**Exercise description:** For each line in the data below that has the word "Teams", copy that line.

**Data excerpts:**
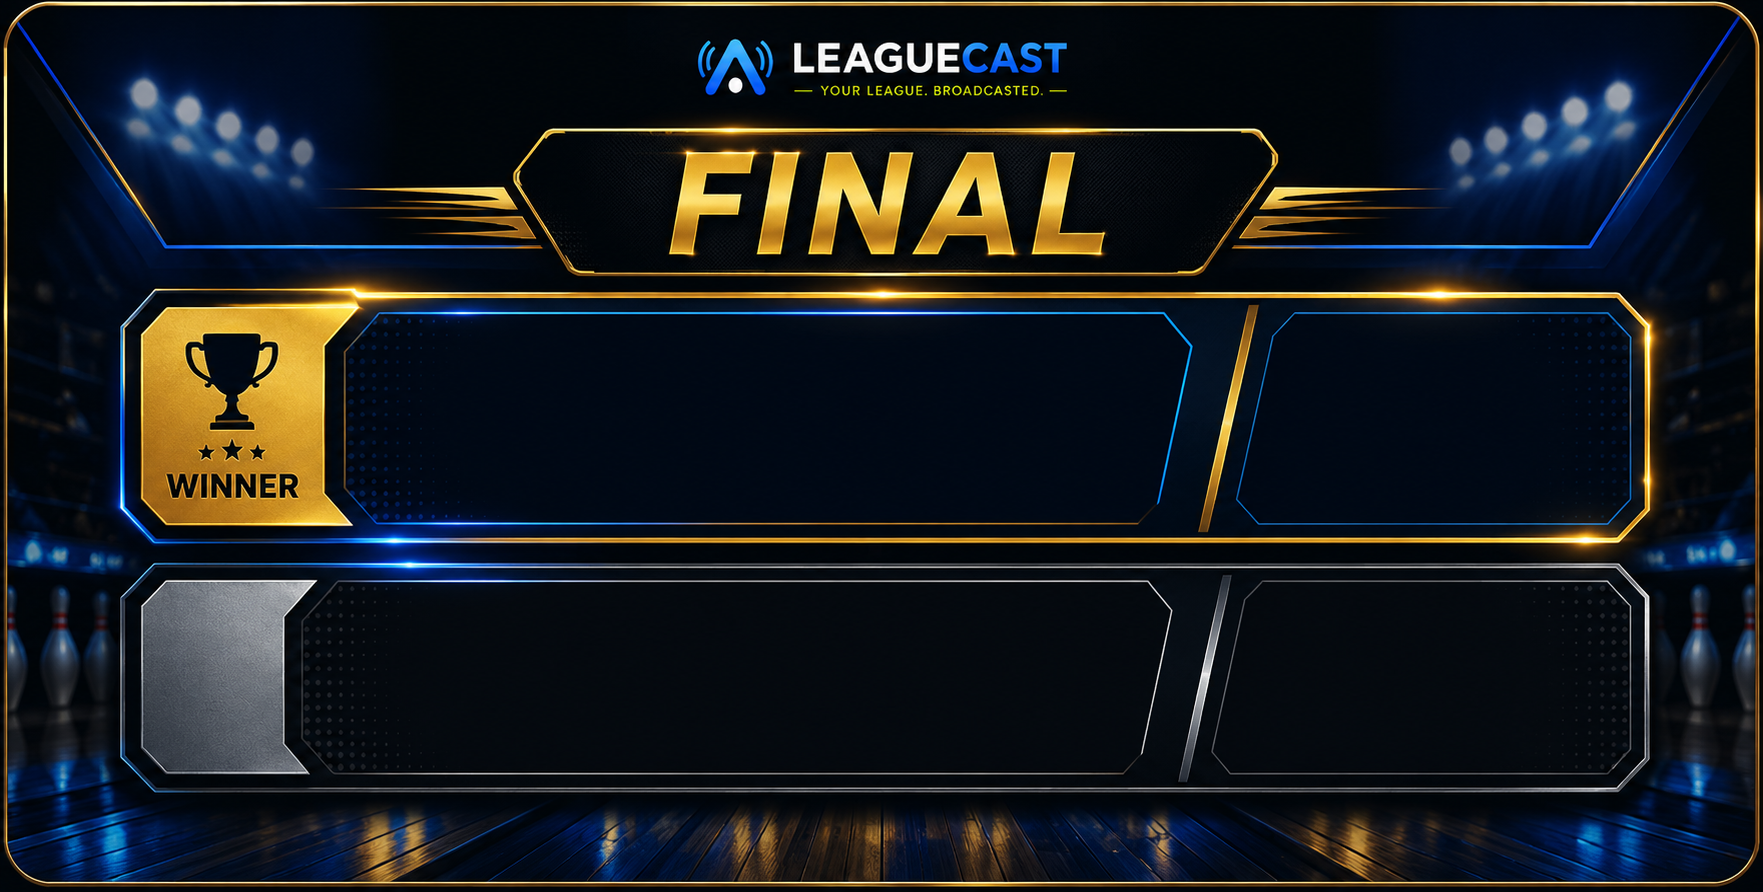
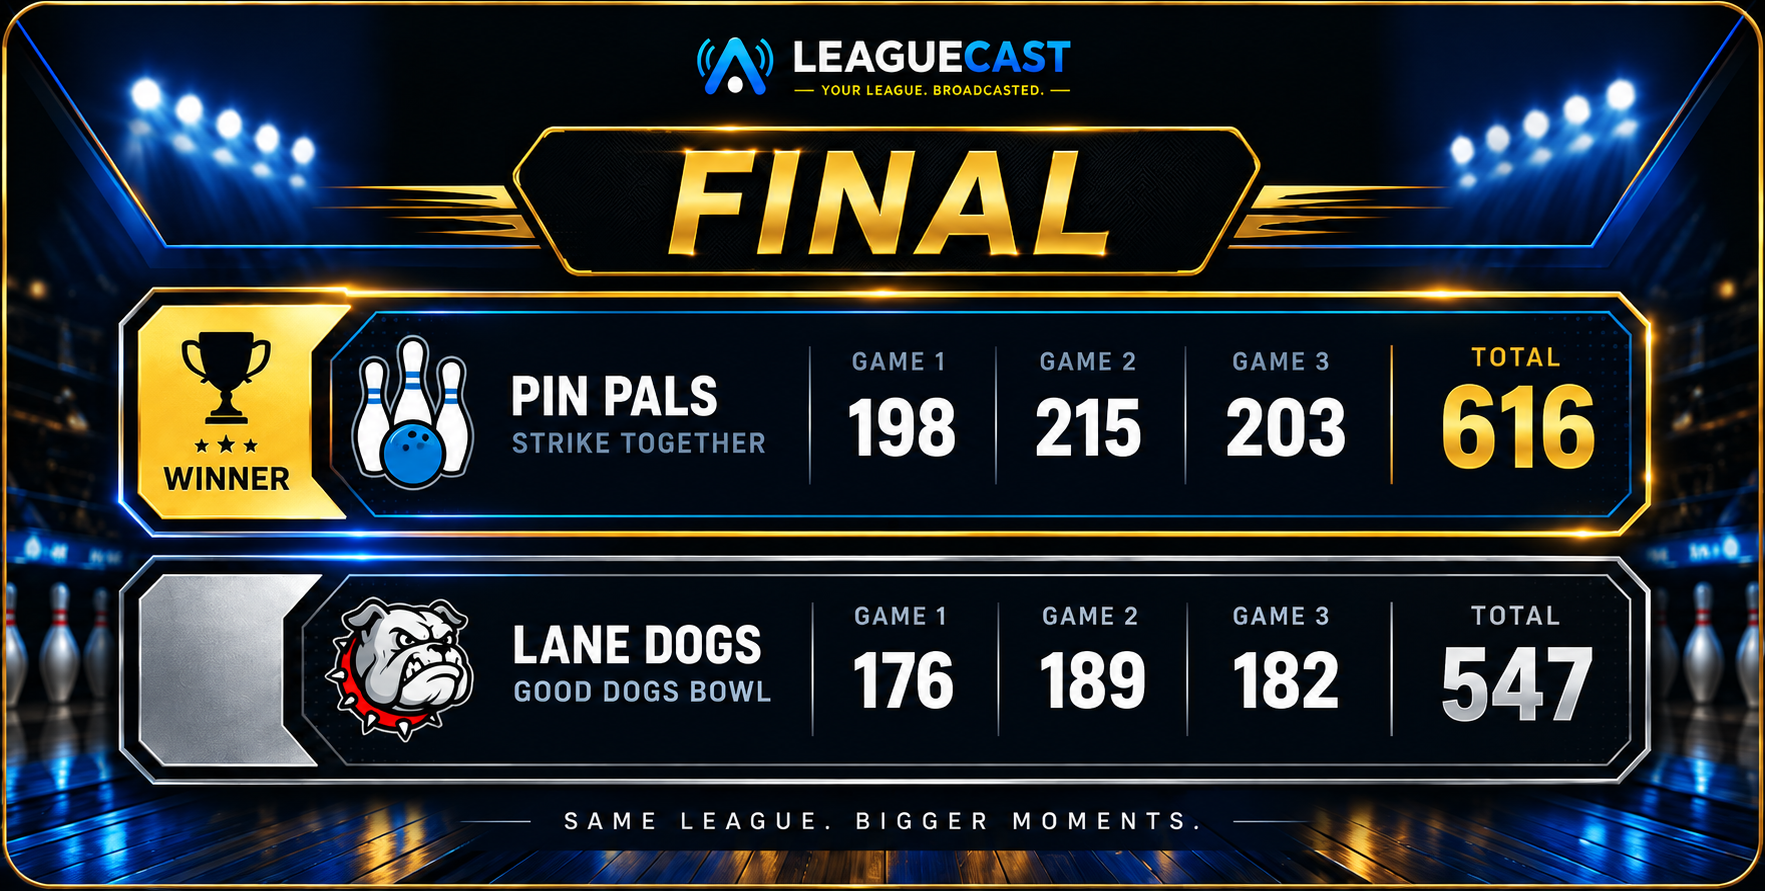
Move League Night proof into hero, populate FINAL scoreboard, tighten copy

diff --git a/projects/leaguecast/index.html b/projects/leaguecast/index.html
@@ -18,8 +18,8 @@
   <main id="main">
     <section class="hero">
       <div class="container hero__grid">
-        <div><a href="/projects/" class="back-link">← All products</a><span class="eyebrow eyebrow--leaguecast">Your League. Broadcasted.</span><h1>Run the league. Follow the story.</h1><p class="hero__lede">LeagueCast runs live bowling leagues from setup to standings, then gives every captain and player a reason to check in between weeks—scores, stats, and storylines that stay connected all season long.</p><div class="status-pair"><span class="pill pill--leaguecast">Bowling · Live on iOS</span></div><div class="hero__actions"><a class="button button--primary" href="#invite-them">See how it works</a><a class="button button--secondary" href="/projects/leaguecast/watch/">See LeagueCast in Action</a><a class="button button--secondary" href="mailto:contact@peakdownload.com?subject=LeagueCast">Contact PeakDownload</a></div></div>
-        <div class="hero-brand"><div class="hero-brand__frame hero-brand__frame--landscape hero-brand__frame--product"><img src="/public/products/leaguecast/leaguecast-standings-hero.jpg" width="1272" height="1950" alt="The LeagueCast app open on a phone at a bowling alley, showing live team standings for a recreational league"></div></div>
+        <div><a href="/projects/" class="back-link">← All products</a><span class="eyebrow eyebrow--leaguecast">Your League. Broadcasted.</span><h1>Run the league. Follow the story.</h1><p class="hero__lede">LeagueCast turns League Night into a broadcast—live scores, standings, and results presented the way real sports look, right on the phone in your hand. Captains and players get a reason to check in all season long.</p><div class="status-pair"><span class="pill pill--leaguecast">Bowling · Live on iOS</span></div><div class="hero__actions"><a class="button button--primary" href="#invite-them">See how it works</a><a class="button button--secondary" href="/projects/leaguecast/watch/">See LeagueCast in Action</a><a class="button button--secondary" href="mailto:contact@peakdownload.com?subject=LeagueCast">Contact PeakDownload</a></div></div>
+        <div class="hero-brand"><div class="hero-brand__frame hero-brand__frame--landscape hero-brand__frame--product"><img src="/public/products/leaguecast/leaguecast-league-night-sponsor.png" width="912" height="1724" alt="The LeagueCast app's League Night screen for Week 4, showing the featured matchup and a River City Dental sponsor banner"></div></div>
       </div>
     </section>
 
@@ -55,8 +55,7 @@
         <figure class="product-gallery__item"><img src="/public/products/leaguecast/leaguecast-team-detail-screen.png" width="1272" height="2796" loading="lazy" alt="The LeagueCast app's Team Detail screen, showing a team's rank, record, points, and season performance chart"><figcaption><strong>Team detail</strong><span>Season performance, match history, and form at a glance.</span></figcaption></figure>
       </div></div></section>
 
-    <section class="section" id="showcase-it"><div class="container"><div class="marketing-feature"><div class="marketing-feature__copy"><span class="eyebrow eyebrow--leaguecast">Showcase It</span><h2>Turn league night into a broadcast.</h2><p>League Night looks like a broadcast, not a spreadsheet—team standings, live scores, and results presented the way real sports look, right on the phone in your hand.</p></div><figure class="marketing-art"><img src="/public/products/leaguecast/leaguecast-league-night-broadcast.png" width="1024" height="1536" loading="lazy" alt="A LeagueCast marketing card reading 'Bring League Night Alive' over a photo of three bowlers checking live standings on a phone at the lanes"></figure></div>
-      <div class="marketing-feature" style="margin-top:56px"><div class="marketing-feature__copy"><h3>Every win gets its moment.</h3><p>Final results get the same broadcast treatment as the rest of the league—win, and it shows.</p><p style="margin-top:28px"><strong>Make the league worth sponsoring.</strong> Commissioners can add sponsor branding to the league experience—a place for a local business to show up alongside the standings, results, and League Night presentation players are already checking. One sponsor can potentially help offset the cost of running the season.</p></div><figure class="marketing-art"><img src="/public/products/leaguecast/leaguecast-final-broadcast-frame.png" width="1763" height="892" loading="lazy" alt="A LeagueCast broadcast-style 'Final' scoreboard frame for presenting match results"></figure></div>
+    <section class="section" id="showcase-it"><div class="container"><div class="section-heading"><span class="eyebrow eyebrow--leaguecast">Showcase It</span><h2>Every win gets its moment.</h2><p>Final results get the same broadcast treatment as the rest of the league.</p><p style="margin-top:14px"><strong>Make the league worth sponsoring.</strong> Commissioners can add a sponsor banner right inside League Night. One sponsor can help offset the cost of running the season.</p></div><figure class="marketing-art marketing-art--wide"><img src="/public/products/leaguecast/leaguecast-final-broadcast-frame.png" width="1765" height="891" loading="lazy" alt="A LeagueCast broadcast-style 'Final' scoreboard showing Pin Pals defeating Lane Dogs 616 to 547"></figure>
     </div></section>
 
     <section class="section section--blend" id="remember-it"><div class="container"><div class="section-heading"><span class="eyebrow eyebrow--leaguecast">Remember It</span><h2>One league. Season after season.</h2><span class="pill pill--leaguecast">Coming Soon</span><p>Your league history shouldn't disappear when the season ends. LeagueCast keeps the story connected from one season to the next.</p></div></div></section>
@@ -65,7 +64,7 @@
 
     <section class="section section--blend"><div class="container"><div class="section-heading"><span class="eyebrow">FAQ</span><h2>LeagueCast questions.</h2></div><div class="faq-grid">
       <article class="faq-card"><h3>What is LeagueCast?</h3><p>LeagueCast is a live recreational league platform for scores, schedules, matchups, standings, player results, and league-night coverage.</p></article>
-      <article class="faq-card"><h3>Is LeagueCast only for bowling?</h3><p>Bowling is the first supported sport. LeagueCast was designed as a broader multi-sport scoring platform, with golf, darts, cornhole, pickleball, and other recreational league formats in view as it grows.</p></article>
+      <article class="faq-card"><h3>Is LeagueCast only for bowling?</h3><p>Bowling is the first supported sport. Other recreational league sports are future opportunities, not available features today.</p></article>
       <article class="faq-card"><h3>Can LeagueCast support our scoring format?</h3><p>LeagueCast supports structured, league-specific scoring rather than forcing every league into one generic model. Contact PeakDownload to evaluate custom scoring options for your league.</p></article>
       <article class="faq-card"><h3>Can teams compete from different locations?</h3><p>Yes. Teams can bowl at different locations while scores, matchups, and standings remain synchronized.</p></article>
       <article class="faq-card"><h3>Do all players need to be in the same building?</h3><p>No. Teams and players can compete from different locations on the same shared schedule. A traditional, single-location league works exactly the same way—LeagueCast doesn't ask a league to change how it already plays.</p></article>

diff --git a/assets/css/styles.css b/assets/css/styles.css
@@ -195,6 +195,7 @@ ul { margin: 0; padding: 0; list-style: none; }
   background: var(--panel-strong); box-shadow: var(--shadow);
 }
 .marketing-art img { width: 100%; object-fit: contain; }
+.marketing-art--wide { max-width: 900px; margin-inline: auto; }
 .product-gallery {
   display: grid; grid-template-columns: repeat(3, minmax(0,1fr)); gap: 18px; margin-top: 32px;
 }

**Answer to the problem:**
       <article class="faq-card"><h3>Can teams compete from different locations?</h3><p>Yes. Teams can bowl at different locations while scores, matchups, and standings remain synchronized.</p></article>
       <article class="faq-card"><h3>Do all players need to be in the same building?</h3><p>No. Teams and players can compete from different locations on the same shared schedule. A traditional, single-location league works exactly the same way—LeagueCast doesn't ask a league to change how it already plays.</p></article>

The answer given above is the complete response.